Monday, September 12, 2005

Today's New York Times op-ed page contains five separate sets of questions various thinkers would want to ask Judge Roberts for his confirmation hearings. For your convenience, I shall link them:

Jean Edward Smith's first question is odd. It's a classic "We could all get along if we were all liberals" sort of thing. Otherwise all is cool.

Glenn Reynolds is OK. He seems to be the only Normal-American of the bunch. [Correction below.] He's a bit fixated on his pet ideas, but that's what's expected here, I think.

Ron Klain can't spell his own name. He also seems never to have heard of the word "abortion" (note the euphemism repeated in question one); not to be able to imagine that others may have different starting principles on what should be law (question two); to too-cutely try to avoid labels, even for others (question three); and not to recognize the difference between private and government actions (question four). The last question is just stupid. Clearly a Kool-aid drinker.

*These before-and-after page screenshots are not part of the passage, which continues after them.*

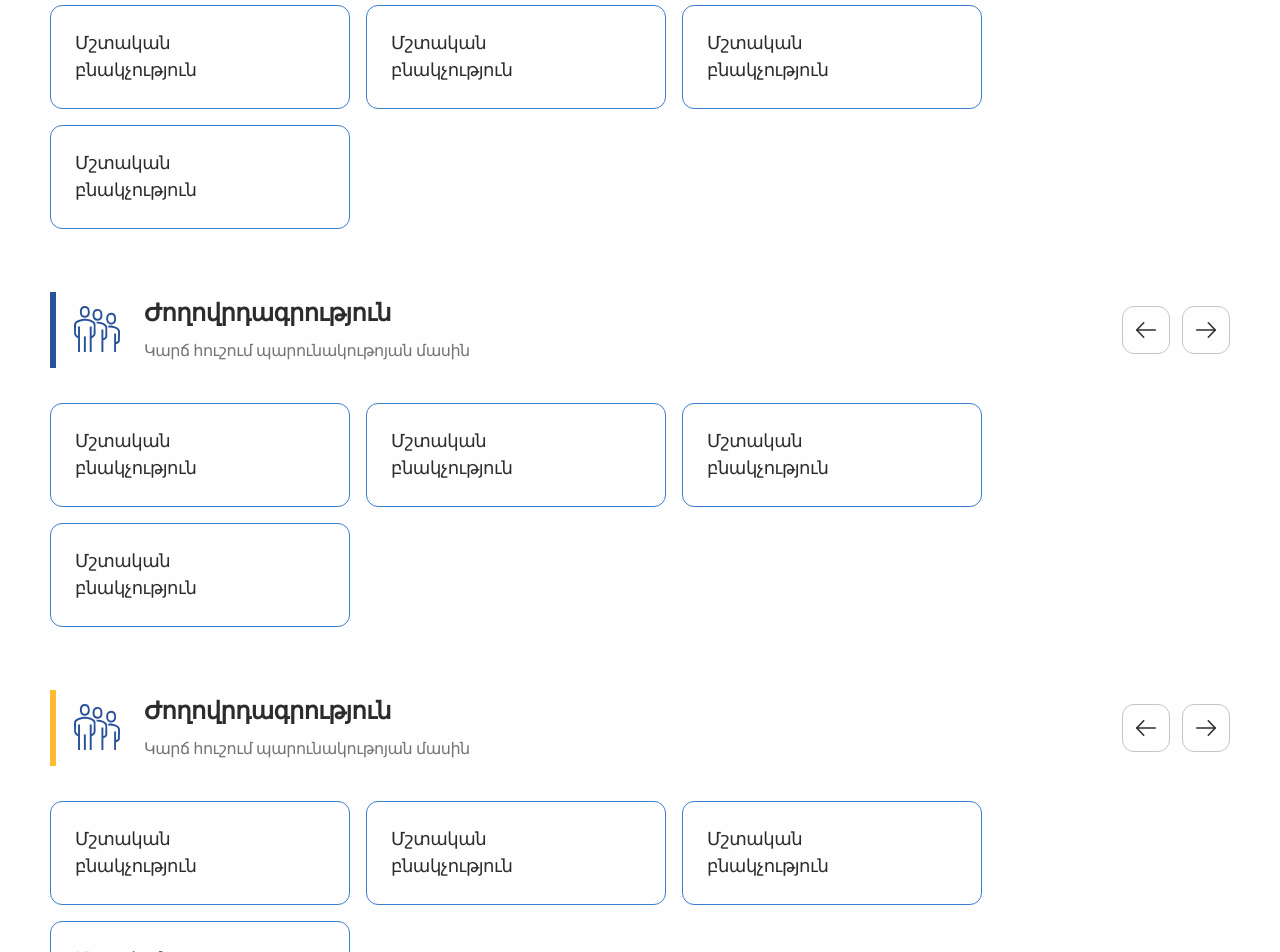
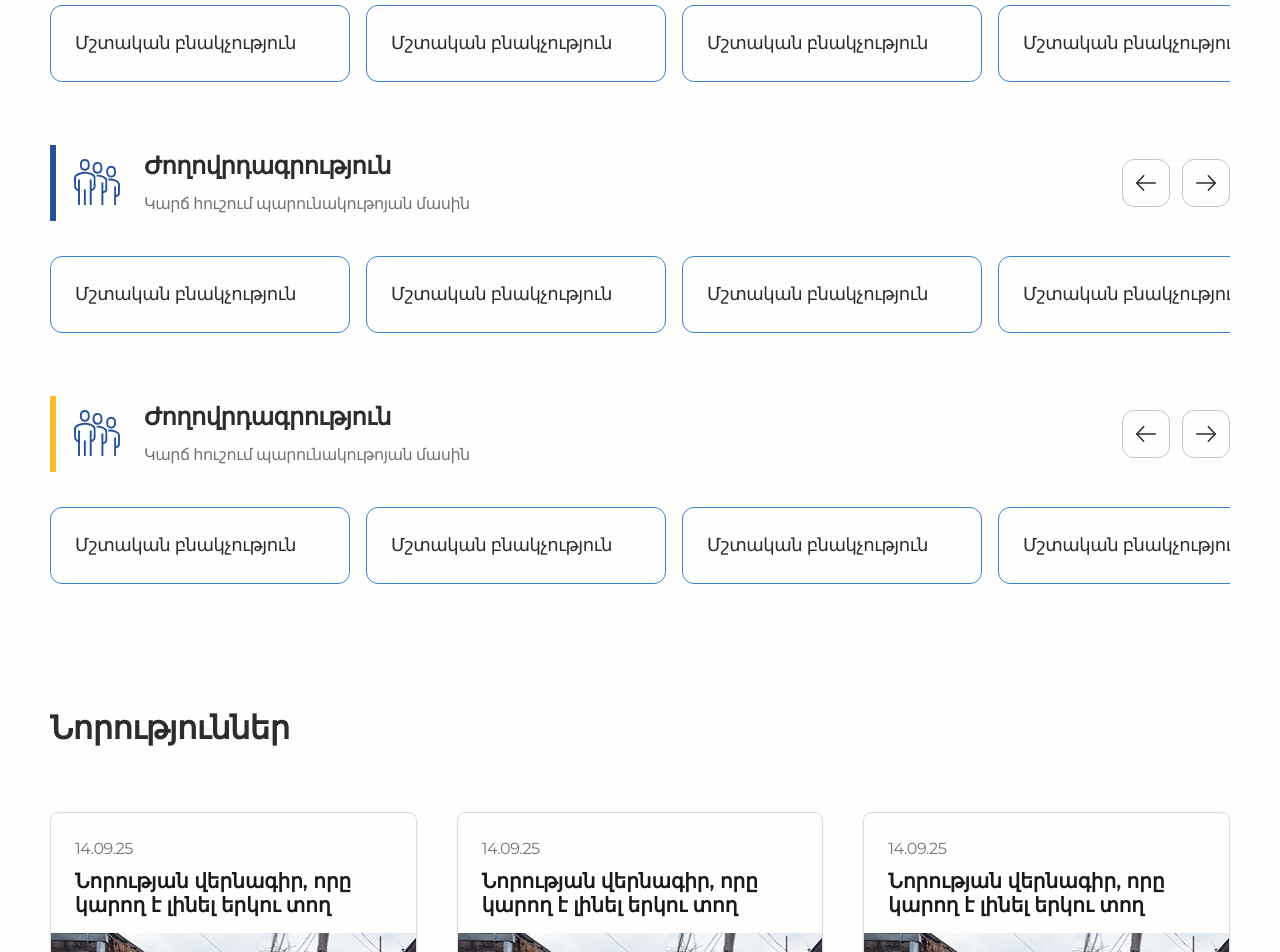
Before and after one commit to webdan-man/armstat, a Next.js app: page / in a window 1280 px wide. Shown: the part 1080-2032 px from the top of the page. Built offline with nearby package versions, Linux system fonts and the light colour scheme.

Commit message:
StatisticsCarousel

```diff
--- a/next.config.ts
+++ b/next.config.ts
@@ -1,6 +1,6 @@
 import type { NextConfig } from 'next';
 
-const nextConfig = {
+const nextConfig: NextConfig = {
   output: 'standalone',
 };
 export default nextConfig;
--- a/package.json
+++ b/package.json
@@ -11,6 +11,7 @@
   "dependencies": {
     "class-variance-authority": "^0.7.1",
     "clsx": "^2.1.1",
+    "embla-carousel-react": "^8.6.0",
     "lucide-react": "^0.564.0",
     "next": "16.1.6",
     "prettier-plugin-tailwindcss": "^0.7.2",
--- a/src/app/globals.css
+++ b/src/app/globals.css
@@ -1,6 +1,8 @@
 @import "tailwindcss";
 @import "tw-animate-css";
 @import "shadcn/tailwind.css";
+
+@custom-variant dark (&:is(.dark *));
 
 @theme {
   --color-blue1000: rgba(32, 55, 84, 1);
--- a/src/components/home/Statistics.tsx
+++ b/src/components/home/Statistics.tsx
@@ -1,52 +1,57 @@
+'use client';
+
 import { TypographyH4, TypographyP } from '@/components/ui/typography';
 import Image from 'next/image';
 import Link from 'next/link';
+import useEmblaCarousel from 'embla-carousel-react';
+import React from 'react';
+import { StatisticsCarousel } from '@/components/home/StatisticsCarousel';
 
 export default function Statistics() {
+  const [emblaRef, emblaApi] = useEmblaCarousel({
+    align: 'start',
+    containScroll: 'trimSnaps',
+  });
+
+  const scrollPrev = React.useCallback(() => {
+    if (emblaApi) emblaApi.scrollPrev();
+  }, [emblaApi]);
+
+  const scrollNext = React.useCallback(() => {
+    if (emblaApi) emblaApi.scrollNext();
+  }, [emblaApi]);
+
   return (
     <section className="flex w-full flex-col pb-15 items-center">
       <div className="w-full max-w-295 flex flex-col gap-15.75">
-        <div className="flex flex-col w-full gap-8.75">
-          <div className="flex w-full justify-between items-center gap-10 max-md:flex-col">
+        <StatisticsCarousel
+          items={[
+            'Մշտական բնակչություն',
+            'Մշտական բնակչություն',
+            'Մշտական բնակչություն',
+            'Մշտական բնակչություն',
+            'Մշտական բնակչություն',
+          ]}
+        >
           <div className="flex border-l-[6px] pt-0.75 pb-1.25 border-l-[rgba(204,0,0,1)] pl-4.5 items-center gap-6">
             <Image src="/statistics/statistics.svg" alt="statistics" width={46} height={46} />
             <div className="flex gap-6">
               <div className="flex flex-col gap-2">
-                  <TypographyH4 className="text-[rgba(44,44,44,1)]">Ժողովրդագրություն</TypographyH4>
-                  <TypographyP className="text-textBlack600">
-                    Կարճ հուշում պարունակութոյան մասին
-                  </TypographyP>
+                <h4 className="text-[24px] font-bold text-[rgba(44,44,44,1)]">Ժողովրդագրություն</h4>
+                <p className="text-textBlack600">Կարճ հուշում պարունակութոյան մասին</p>
               </div>
             </div>
           </div>
-            <div className="flex gap-3 items-center">
-              <button className="size-12 border flex items-center justify-center border-[rgba(198,198,198,1)] rounded-xl">
-                <Image src="/icons/errow-left.svg" alt="Arrow Left" width={21} height={16} />
-              </button>
-              <button className="size-12 border flex items-center justify-center border-[rgba(198,198,198,1)] rounded-xl">
-                <Image src="/icons/arrow-right.svg" alt="Arrow Right" width={21} height={16} />
-              </button>
-            </div>
-          </div>
-          <div className="flex gap-4 flex-wrap">
-            {[
+        </StatisticsCarousel>
+        <StatisticsCarousel
+          items={[
             'Մշտական բնակչություն',
             'Մշտական բնակչություն',
             'Մշտական բնակչություն',
             'Մշտական բնակչություն',
-            ].map((item, index) => (
-              <Link
-                key={index}
-                href="/stat/1"
-                className="max-w-75 text-left font-medium text-[18px] rounded-xl text-[rgba(44,44,44,1)] py-6 pl-6 pr-20 border border-[rgba(57,127,206,1)]"
+            'Մշտական բնակչություն',
+          ]}
         >
-                {item}
-              </Link>
-            ))}
-          </div>
-        </div>
-        <div className="flex flex-col w-full gap-8.75">
-          <div className="flex w-full justify-between items-center gap-10 max-md:flex-col">
           <div className="flex border-l-[6px] pt-0.75 pb-1.25 border-l-[rgba(39,81,153,1)] pl-4.5 items-center gap-6">
             <Image src="/statistics/statistics.svg" alt="statistics" width={46} height={46} />
             <div className="flex gap-6">
@@ -58,34 +63,16 @@ export default function Statistics() {
               </div>
             </div>
           </div>
-            <div className="flex gap-3 items-center">
-              <button className="size-12 border flex items-center justify-center border-[rgba(198,198,198,1)] rounded-xl">
-                <Image src="/icons/errow-left.svg" alt="Arrow Left" width={21} height={16} />
-              </button>
-              <button className="size-12 border flex items-center justify-center border-[rgba(198,198,198,1)] rounded-xl">
-                <Image src="/icons/arrow-right.svg" alt="Arrow Right" width={21} height={16} />
-              </button>
-            </div>
-          </div>
-          <div className="flex gap-4 flex-wrap">
-            {[
+        </StatisticsCarousel>
+        <StatisticsCarousel
+          items={[
             'Մշտական բնակչություն',
             'Մշտական բնակչություն',
             'Մշտական բնակչություն',
             'Մշտական բնակչություն',
-            ].map((item, index) => (
-              <Link
-                key={index}
-                href="/stat/1"
-                className="max-w-75 text-left font-medium text-[18px] rounded-xl text-[rgba(44,44,44,1)] py-6 pl-6 pr-20 border border-[rgba(57,127,206,1)]"
+            'Մշտական բնակչություն',
+          ]}
         >
-                {item}
-              </Link>
-            ))}
-          </div>
-        </div>
-        <div className="flex flex-col w-full gap-8.75">
-          <div className="flex w-full justify-between items-center gap-10 max-md:flex-col">
           <div className="flex border-l-[6px] pt-0.75 pb-1.25 border-l-warning pl-4.5 items-center gap-6">
             <Image src="/statistics/statistics.svg" alt="statistics" width={46} height={46} />
             <div className="flex gap-6">
@@ -97,30 +84,7 @@ export default function Statistics() {
               </div>
             </div>
           </div>
-            <div className="flex gap-3 items-center">
-              <button className="size-12 border flex items-center justify-center border-[rgba(198,198,198,1)] rounded-xl">
-                <Image src="/icons/errow-left.svg" alt="Arrow Left" width={21} height={16} />
-              </button>
-              <button className="size-12 border flex items-center justify-center border-[rgba(198,198,198,1)] rounded-xl">
-                <Image src="/icons/arrow-right.svg" alt="Arrow Right" width={21} height={16} />
-              </button>
-            </div>
-          </div>
-          <div className="flex gap-4 flex-wrap">
-            <button className="max-w-75 text-left font-medium text-[18px] rounded-xl text-[rgba(44,44,44,1)] py-6 pl-6 pr-20 border border-[rgba(57,127,206,1)]">
-              Մշտական բնակչություն
-            </button>
-            <button className="max-w-75 text-left font-medium text-[18px] rounded-xl text-[rgba(44,44,44,1)] py-6 pl-6 pr-20 border border-[rgba(57,127,206,1)]">
-              Մշտական բնակչություն
-            </button>
-            <button className="max-w-75 text-left font-medium text-[18px] rounded-xl text-[rgba(44,44,44,1)] py-6 pl-6 pr-20 border border-[rgba(57,127,206,1)]">
-              Մշտական բնակչություն
-            </button>
-            <button className="max-w-75 text-left font-medium text-[18px] rounded-xl text-[rgba(44,44,44,1)] py-6 pl-6 pr-20 border border-[rgba(57,127,206,1)]">
-              Մշտական բնակչություն
-            </button>
-          </div>
-        </div>
+        </StatisticsCarousel>
       </div>
     </section>
   );
--- /dev/null
+++ b/src/components/home/StatisticsCarousel.tsx
@@ -0,0 +1,65 @@
+'use client';
+
+import React, { useCallback } from 'react';
+import useEmblaCarousel from 'embla-carousel-react';
+import Image from 'next/image';
+import Link from 'next/link';
+
+export const StatisticsCarousel = ({
+  items,
+  children,
+}: {
+  items: string[];
+  children: React.ReactNode;
+}) => {
+  const [emblaRef, emblaApi] = useEmblaCarousel({
+    loop: true,
+    align: 'start',
+    containScroll: 'trimSnaps',
+  });
+
+  const scrollPrev = useCallback(() => {
+    if (emblaApi) emblaApi.scrollPrev();
+  }, [emblaApi]);
+
+  const scrollNext = useCallback(() => {
+    if (emblaApi) emblaApi.scrollNext();
+  }, [emblaApi]);
+
+  return (
+    <div className="flex flex-col w-full gap-8.75">
+      <div className="flex w-full justify-between items-center gap-10 max-md:flex-col">
+        {children}
+        <div className="flex gap-3 items-center">
+          <button
+            onClick={scrollPrev}
+            className="size-12 border flex items-center justify-center border-[rgba(198,198,198,1)] rounded-xl hover:bg-gray-50 transition-colors"
+          >
+            <Image src="/icons/errow-left.svg" alt="Arrow Left" width={21} height={16} />
+          </button>
+          <button
+            onClick={scrollNext}
+            className="size-12 border flex items-center justify-center border-[rgba(198,198,198,1)] rounded-xl hover:bg-gray-50 transition-colors"
+          >
+            <Image src="/icons/arrow-right.svg" alt="Arrow Right" width={21} height={16} />
+          </button>
+        </div>
+      </div>
+
+      <div className="overflow-hidden" ref={emblaRef}>
+        <div className="flex gap-4">
+          {items.map((item, index) => (
+            <div key={index} className="flex-[0_0_auto] min-w-0">
+              <Link
+                href="/stat/1"
+                className="block w-75 text-left font-medium text-[18px] rounded-xl text-[rgba(44,44,44,1)] py-6 pl-6 pr-20 border border-[rgba(57,127,206,1)] hover:bg-blue-50 transition-colors whitespace-nowrap"
+              >
+                {item}
+              </Link>
+            </div>
+          ))}
+        </div>
+      </div>
+    </div>
+  );
+};
```
Also changed, not shown: 1 other file (tests, documents, lock files or other folders). Lines whose indentation alone changed are shown as unchanged.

Whoa, another Normal-American! Dick Thornburgh has normal questions, as we tend to. It's the others that go nuts.

However, it's Kathleen Sullivan's contribution that's the most troubling. This is a famous law professor, author of casebooks (I think I used one), maybe even a justice herself one day? Question one is cool; two is out of the box (I'll give her the benefit of the doubt and assume she's sincere). Four is a bit of a Kool-aid question. Five tries for the ridiculous "The real activists are conservatives!" line. (See here.) But three is the worst:
3. Do you believe that the Constitution contains commitments to any rights or
structural principles that are not expressly set forth in the text? If there are
tacit structural principles, like federalism, must there also be unenumerated
rights, live privacy?
Tacit? The great professor thinks that federalism is "tacit" in the Constitution? Has she ever read the thing? That's the whole point of the document! The entire Article IV is about that! Has she ever seen or thought about the Tenth Amendment? Does it mean anything to her?

As to her cute close, ha ha ha. I'd agree privacy is "tacit," but like Mr. Klain, she obviously means abortion.

Oh, so only crazy racists and right-wingers are trying to exploit the tragedy. No mention that the left has done nothing but that since it happened.

Aren't people who speak out against Bush so brave? So very, very, brave and daring? It's the last piece that's the most disgusting, painting those who wish for apolitical rememberance as politically driven, snidely pointing out that the government didn't shut down an "art" exhibit (as if it ever does, much as these "artists" wish they did), and, in general, having such a condescending tone toward other newspapers, family members of victims, and any of us who can't grasp how one might use bacterial cultures and rank juvenile stupidity as "art" that it just might drive me to cancel my subscription, even if that does leave me without my favorite blog whipping boy.

You know, in their ignorance of the private/government difference, their pretended bafflement over how terror works, and their rank incompetence in their chosen fields, the "artists" here and the professors above have quite a bit in common.

1 comment:

YK said...

I read the suggested questions.

They are all terrible except for Dick Thornburgh.

Everyone else is just grinding their pet issues or asking rediculous or "cute" questions.